(Extracted records)

_ _ _ _

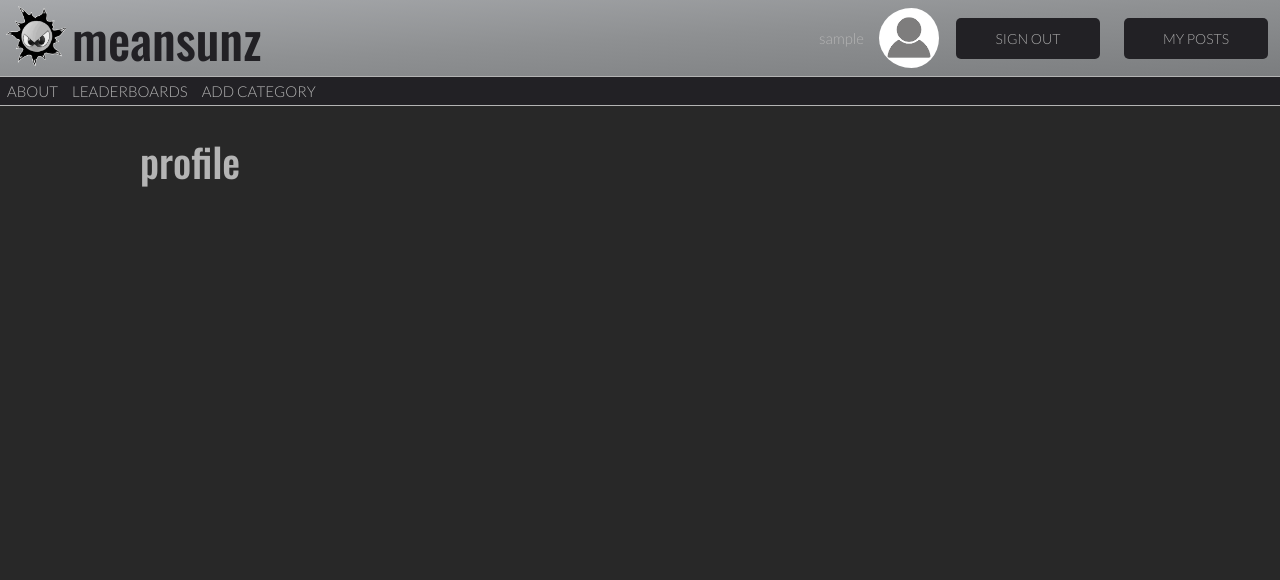
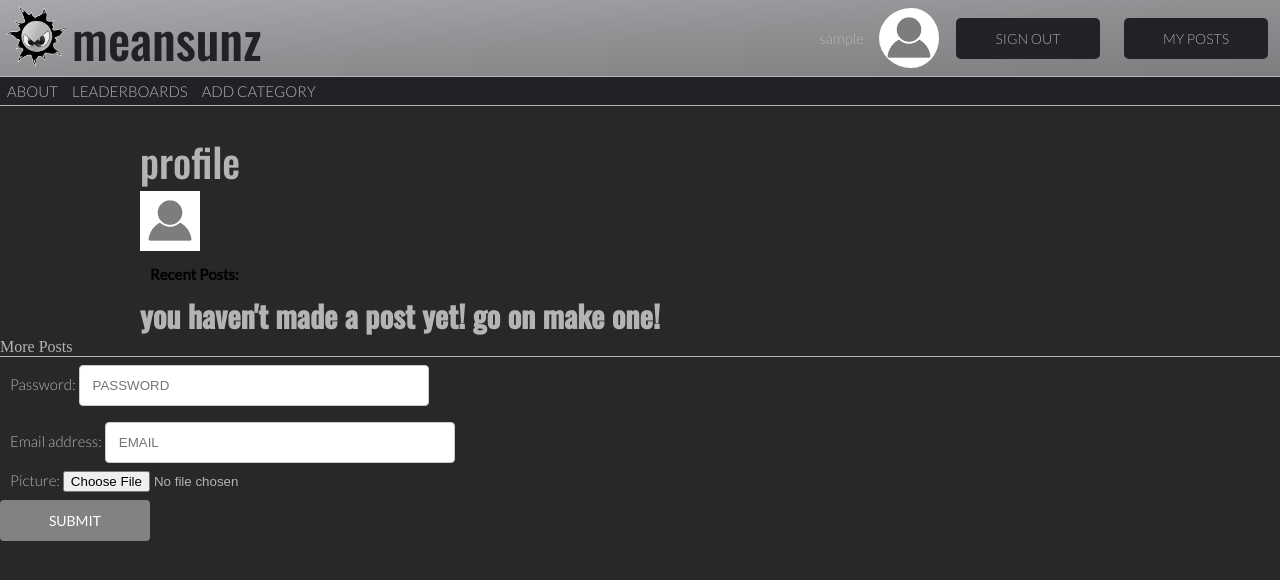
Before and after one commit to 2323841m/MeanSunz_Project, a Django app: a page that uses meansunz_project/templates/meansunz/user_profile.html in a window 1280 px wide. Shown: the top 580 px of the page. Run offline with Django 3.2, Linux system fonts and the light colour scheme; the visitor is signed in with stand-in values (Sample User, id 1); data that the repository does not hold is empty.

Commit message:
Implemented user profile view

```diff
--- a/meansunz_project/meansunz/forms.py
+++ b/meansunz_project/meansunz/forms.py
@@ -10,6 +10,16 @@ class UserForm(forms.ModelForm):
         widgets = {
             'password': forms.PasswordInput(attrs={'class': 'textForm', 'placeholder': 'PASSWORD'}),
             'username': forms.TextInput(attrs={'class': 'textForm', 'placeholder': 'USERNAME'}),
+            'email': forms.EmailInput(attrs={'class': 'textForm', 'placeholder': 'EMAIL'}),
+        }
+
+
+class UserUpdateForm(forms.ModelForm):
+    class Meta:
+        model = User
+        fields = ('password', 'email')
+        widgets = {
+            'password': forms.PasswordInput(attrs={'class': 'textForm', 'placeholder': 'PASSWORD'}),
             'email': forms.EmailInput(attrs={'class': 'textForm', 'placeholder': 'EMAIL'}),
         }
 
--- a/meansunz_project/meansunz/views.py
+++ b/meansunz_project/meansunz/views.py
@@ -2,7 +2,7 @@ import datetime
 
 from django.shortcuts import render
 from meansunz.models import Category, Post, UserProfile, User, Comment, VotePost, VoteComment
-from meansunz.forms import CategoryForm, PostForm, UserForm, UserProfileForm, CommentForm
+from meansunz.forms import CategoryForm, PostForm, UserForm, UserProfileForm, CommentForm, UserUpdateForm
 from django.http import HttpResponse, HttpResponseRedirect
 from django.contrib.auth import authenticate, login, logout
 from django.core.urlresolvers import reverse
@@ -14,7 +14,7 @@ from django.views.generic.list import ListView
 def index(request):
     if request.GET.get('sort'):
         sort = request.GET.get('sort')
-        post_list = Post.objects.extra(select={'votes': 'upvotes - downvotes'}, order_by=('-'+sort,))[:25]
+        post_list = Post.objects.extra(select={'votes': 'upvotes - downvotes'}, order_by=('-' + sort,))[:25]
     else:
         post_list = Post.objects.extra(select={'votes': 'upvotes - downvotes'}, order_by=('-votes',))[:25]
     context_dict = {'posts': post_list, 'sort': request.GET.get('sort')}
@@ -35,9 +35,11 @@ class show_category(ListView):
         category = Category.objects.filter(slug=self.kwargs['category_name_slug'])
         if self.request.GET.get('sort'):
             sort = self.request.GET.get('sort')
-            posts = Post.objects.filter(category=category).extra(select={'votes': 'upvotes - downvotes'}, order_by=('-'+sort,))
+            posts = Post.objects.filter(category=category).extra(select={'votes': 'upvotes - downvotes'},
+                                                                 order_by=('-' + sort,))
         else:
-            posts = Post.objects.filter(category=category).extra(select={'votes': 'upvotes - downvotes'}, order_by=('-votes',))
+            posts = Post.objects.filter(category=category).extra(select={'votes': 'upvotes - downvotes'},
+                                                                 order_by=('-votes',))
         return posts
 
     def get_context_data(self, **kwargs):
@@ -191,7 +193,8 @@ def about(request):
 
 def leaderboards(request):
     context_dict = {}
-    user_ranking = UserProfile.objects.extra(select={'votes': 'rating_comment + rating_post'}, order_by=('-votes',))[:15]
+    user_ranking = UserProfile.objects.extra(select={'votes': 'rating_comment + rating_post'}, order_by=('-votes',))[
+                   :15]
     context_dict['profiles'] = user_ranking
     response = render(request, 'meansunz/leaderboards.html', context_dict)
     return response
@@ -271,6 +274,39 @@ def user_posts(request):
     response = render(request, 'meansunz/user_posts.html', context_dict)
     return response
 
+
 @login_required
 def user_profile(request):
-    return render(request, 'meansunz/user_profile.html', {})
+    posts = Post.objects.filter(user=request.user).order_by('-date')[:3]
+
+    if request.method == 'POST':
+        user_form = UserUpdateForm(data=request.POST)
+        profile_form = UserProfileForm(data=request.POST)
+
+        if user_form.is_valid() and profile_form.is_valid():
+            user = User.objects.get(id=request.user.id)
+
+            # Hash password with set_password method
+            user.set_password(user_form.data.get('password'))
+            user.email = (user_form.data.get('email'))
+            user.save()
+
+            profile = UserProfile.objects.get(user=user)
+
+            # Did the user provide a profile picture?
+            if 'picture' in request.FILES:
+                profile.picture = request.FILES['picture']
+
+            profile.save()
+
+        else:
+            # Invalid form, mistakes, or something else
+            print(user_form.errors, profile_form.errors)
+    else:
+        # Not an HTTP POST, so render form using two ModelForm instances
+        # These forms will be blank, ready for user input
+        user_form = UserUpdateForm()
+        profile_form = UserProfileForm()
+
+    context_dict = {'user': request.user, 'posts': posts, 'form': profile_form, 'user_form': user_form, 'profile_form': profile_form, }
+    return render(request, 'meansunz/user_profile.html', context_dict)
--- a/meansunz_project/templates/meansunz/index.html
+++ b/meansunz_project/templates/meansunz/index.html
@@ -15,7 +15,6 @@
         {% if posts %}
 
             {% for post in posts %}
-
                 <div class="post">
                     <div class="voteBar">
                         <div class="upVote">
@@ -64,7 +63,6 @@
                         {% endif %}
                     </div>
                 </div>
-				</a>
             {% endfor %}
         {% else %}
             <h2 style="font-size: 30px"><strong>There are no posts present.</strong></h2>
--- a/meansunz_project/templates/meansunz/user_profile.html
+++ b/meansunz_project/templates/meansunz/user_profile.html
@@ -1,14 +1,82 @@
 {% extends 'meansunz/base.html' %}
 {% load staticfiles %}
+{% load meansunz_template_tags %}
 
 {% block title_block %}
     My Profile
 {% endblock %}
 
 {% block body_block %}
-	<div class="contentBody">
-		<h2>
-			Profile
-		</h2>
-	</div>
+    <div class="contentBody">
+        <h2>
+            Profile
+        </h2>
+
+        <div>
+            {% if user.profile.picture %}
+                <img src="{{ MEDIA_URL }}{{ user.profile.picture }}" alt="profile picture">
+            {% else %}
+                <img src="{% static "images\blank_profile.png" %}" alt=" profile picture">
+            {% endif %}
+        </div>
+
+        <div><h5>Recent Posts:</h5></div>
+
+        <div>
+            {% if posts %}
+
+                {% for post in posts %}
+                    <div class="post">
+                        <div>
+                            <h6>{% get_post_votes post %}</h6>
+                        </div>
+
+                        <div class="postContent">
+                            <div>
+                                <h4>
+                                    <a href="{% url 'show_post' post.category.slug post.id post.slug %}">{{ post.title }}</a>
+                                </h4>
+                            </div>
+
+                            <div>
+                                <h4>{{ post.user }}</h4>
+                            </div>
+
+                            <div class="commentsBar">
+                                <div>
+                                    <h6>1233 Comments</h6>
+                                </div>
+                                <div>
+                                    <h6>Report</h6>
+                                </div>
+                            </div>
+                        </div>
+                        <div class="postMedia">
+                            {% if post.picture %}
+                                <p><img src="{{ MEDIA_URL }}{{ post.picture }}" alt="" style="width:100%;height:100%;">
+                                </p>
+                            {% endif %}
+                        </div>
+                    </div>
+                {% endfor %}
+            {% else %}
+                <h2 style="font-size: 30px"><strong>You haven't made a post yet! Go on make one!</strong></h2>
+            {% endif %}
+        </div>
+    </div>
+
+    <a href="{% url 'user_posts' %}">More Posts</a>
+
+    <div class="separator"></div>
+
+    <form id="user_form" method="post" action="{% url 'user_profile' %}" enctype="multipart/form-data">
+
+        {% csrf_token %}
+
+        <!-- Display each form -->
+        {{ user_form.as_p }}
+        {{ profile_form.as_p }}
+
+        <input type="submit" name="submit" value="Submit"/>
+
 {% endblock %}
```
Lines whose indentation alone changed are shown as unchanged.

_ _ _ _

**Exercise prompt**
A word-for-word copy of the entries is needed, with no pictures in it.

**Solution**
Before and after one commit to 2323841m/MeanSunz_Project, a Django app: a page that uses meansunz_project/templates/meansunz/user_profile.html in a window 1280 px wide. Shown: the top 580 px of the page. Run offline with Django 3.2, Linux system fonts and the light colour scheme; the visitor is signed in with stand-in values (Sample User, id 1); data that the repository does not hold is empty.

Commit message:
Implemented user profile view

```diff
--- a/meansunz_project/meansunz/forms.py
+++ b/meansunz_project/meansunz/forms.py
@@ -10,6 +10,16 @@ class UserForm(forms.ModelForm):
         widgets = {
             'password': forms.PasswordInput(attrs={'class': 'textForm', 'placeholder': 'PASSWORD'}),
             'username': forms.TextInput(attrs={'class': 'textForm', 'placeholder': 'USERNAME'}),
+            'email': forms.EmailInput(attrs={'class': 'textForm', 'placeholder': 'EMAIL'}),
+        }
+
+
+class UserUpdateForm(forms.ModelForm):
+    class Meta:
+        model = User
+        fields = ('password', 'email')
+        widgets = {
+            'password': forms.PasswordInput(attrs={'class': 'textForm', 'placeholder': 'PASSWORD'}),
             'email': forms.EmailInput(attrs={'class': 'textForm', 'placeholder': 'EMAIL'}),
         }
 
--- a/meansunz_project/meansunz/views.py
+++ b/meansunz_project/meansunz/views.py
@@ -2,7 +2,7 @@ import datetime
 
 from django.shortcuts import render
 from meansunz.models import Category, Post, UserProfile, User, Comment, VotePost, VoteComment
-from meansunz.forms import CategoryForm, PostForm, UserForm, UserProfileForm, CommentForm
+from meansunz.forms import CategoryForm, PostForm, UserForm, UserProfileForm, CommentForm, UserUpdateForm
 from django.http import HttpResponse, HttpResponseRedirect
 from django.contrib.auth import authenticate, login, logout
 from django.core.urlresolvers import reverse
@@ -14,7 +14,7 @@ from django.views.generic.list import ListView
 def index(request):
     if request.GET.get('sort'):
         sort = request.GET.get('sort')
-        post_list = Post.objects.extra(select={'votes': 'upvotes - downvotes'}, order_by=('-'+sort,))[:25]
+        post_list = Post.objects.extra(select={'votes': 'upvotes - downvotes'}, order_by=('-' + sort,))[:25]
     else:
         post_list = Post.objects.extra(select={'votes': 'upvotes - downvotes'}, order_by=('-votes',))[:25]
     context_dict = {'posts': post_list, 'sort': request.GET.get('sort')}
@@ -35,9 +35,11 @@ class show_category(ListView):
         category = Category.objects.filter(slug=self.kwargs['category_name_slug'])
         if self.request.GET.get('sort'):
             sort = self.request.GET.get('sort')
-            posts = Post.objects.filter(category=category).extra(select={'votes': 'upvotes - downvotes'}, order_by=('-'+sort,))
+            posts = Post.objects.filter(category=category).extra(select={'votes': 'upvotes - downvotes'},
+                                                                 order_by=('-' + sort,))
         else:
-            posts = Post.objects.filter(category=category).extra(select={'votes': 'upvotes - downvotes'}, order_by=('-votes',))
+            posts = Post.objects.filter(category=category).extra(select={'votes': 'upvotes - downvotes'},
+                                                                 order_by=('-votes',))
         return posts
 
     def get_context_data(self, **kwargs):
@@ -191,7 +193,8 @@ def about(request):
 
 def leaderboards(request):
     context_dict = {}
-    user_ranking = UserProfile.objects.extra(select={'votes': 'rating_comment + rating_post'}, order_by=('-votes',))[:15]
+    user_ranking = UserProfile.objects.extra(select={'votes': 'rating_comment + rating_post'}, order_by=('-votes',))[
+                   :15]
     context_dict['profiles'] = user_ranking
     response = render(request, 'meansunz/leaderboards.html', context_dict)
     return response
@@ -271,6 +274,39 @@ def user_posts(request):
     response = render(request, 'meansunz/user_posts.html', context_dict)
     return response
 
+
 @login_required
 def user_profile(request):
-    return render(request, 'meansunz/user_profile.html', {})
+    posts = Post.objects.filter(user=request.user).order_by('-date')[:3]
+
+    if request.method == 'POST':
+        user_form = UserUpdateForm(data=request.POST)
+        profile_form = UserProfileForm(data=request.POST)
+
+        if user_form.is_valid() and profile_form.is_valid():
+            user = User.objects.get(id=request.user.id)
+
+            # Hash password with set_password method
+            user.set_password(user_form.data.get('password'))
+            user.email = (user_form.data.get('email'))
+            user.save()
+
+            profile = UserProfile.objects.get(user=user)
+
+            # Did the user provide a profile picture?
+            if 'picture' in request.FILES:
+                profile.picture = request.FILES['picture']
+
+            profile.save()
+
+        else:
+            # Invalid form, mistakes, or something else
+            print(user_form.errors, profile_form.errors)
+    else:
+        # Not an HTTP POST, so render form using two ModelForm instances
+        # These forms will be blank, ready for user input
+        user_form = UserUpdateForm()
+        profile_form = UserProfileForm()
+
+    context_dict = {'user': request.user, 'posts': posts, 'form': profile_form, 'user_form': user_form, 'profile_form': profile_form, }
+    return render(request, 'meansunz/user_profile.html', context_dict)
--- a/meansunz_project/templates/meansunz/index.html
+++ b/meansunz_project/templates/meansunz/index.html
@@ -15,7 +15,6 @@
         {% if posts %}
 
             {% for post in posts %}
-
                 <div class="post">
                     <div class="voteBar">
                         <div class="upVote">
@@ -64,7 +63,6 @@
                         {% endif %}
                     </div>
                 </div>
-				</a>
             {% endfor %}
         {% else %}
             <h2 style="font-size: 30px"><strong>There are no posts present.</strong></h2>
--- a/meansunz_project/templates/meansunz/user_profile.html
+++ b/meansunz_project/templates/meansunz/user_profile.html
@@ -1,14 +1,82 @@
 {% extends 'meansunz/base.html' %}
 {% load staticfiles %}
+{% load meansunz_template_tags %}
 
 {% block title_block %}
     My Profile
 {% endblock %}
 
 {% block body_block %}
-	<div class="contentBody">
-		<h2>
-			Profile
-		</h2>
-	</div>
+    <div class="contentBody">
+        <h2>
+            Profile
+        </h2>
+
+        <div>
+            {% if user.profile.picture %}
+                <img src="{{ MEDIA_URL }}{{ user.profile.picture }}" alt="profile picture">
+            {% else %}
+                <img src="{% static "images\blank_profile.png" %}" alt=" profile picture">
+            {% endif %}
+        </div>
+
+        <div><h5>Recent Posts:</h5></div>
+
+        <div>
+            {% if posts %}
+
+                {% for post in posts %}
+                    <div class="post">
+                        <div>
+                            <h6>{% get_post_votes post %}</h6>
+                        </div>
+
+                        <div class="postContent">
+                            <div>
+                                <h4>
+                                    <a href="{% url 'show_post' post.category.slug post.id post.slug %}">{{ post.title }}</a>
+                                </h4>
+                            </div>
+
+                            <div>
+                                <h4>{{ post.user }}</h4>
+                            </div>
+
+                            <div class="commentsBar">
+                                <div>
+                                    <h6>1233 Comments</h6>
+                                </div>
+                                <div>
+                                    <h6>Report</h6>
+                                </div>
+                            </div>
+                        </div>
+                        <div class="postMedia">
+                            {% if post.picture %}
+                                <p><img src="{{ MEDIA_URL }}{{ post.picture }}" alt="" style="width:100%;height:100%;">
+                                </p>
+                            {% endif %}
+                        </div>
+                    </div>
+                {% endfor %}
+            {% else %}
+                <h2 style="font-size: 30px"><strong>You haven't made a post yet! Go on make one!</strong></h2>
+            {% endif %}
+        </div>
+    </div>
+
+    <a href="{% url 'user_posts' %}">More Posts</a>
+
+    <div class="separator"></div>
+
+    <form id="user_form" method="post" action="{% url 'user_profile' %}" enctype="multipart/form-data">
+
+        {% csrf_token %}
+
+        <!-- Display each form -->
+        {{ user_form.as_p }}
+        {{ profile_form.as_p }}
+
+        <input type="submit" name="submit" value="Submit"/>
+
 {% endblock %}
```
Lines whose indentation alone changed are shown as unchanged.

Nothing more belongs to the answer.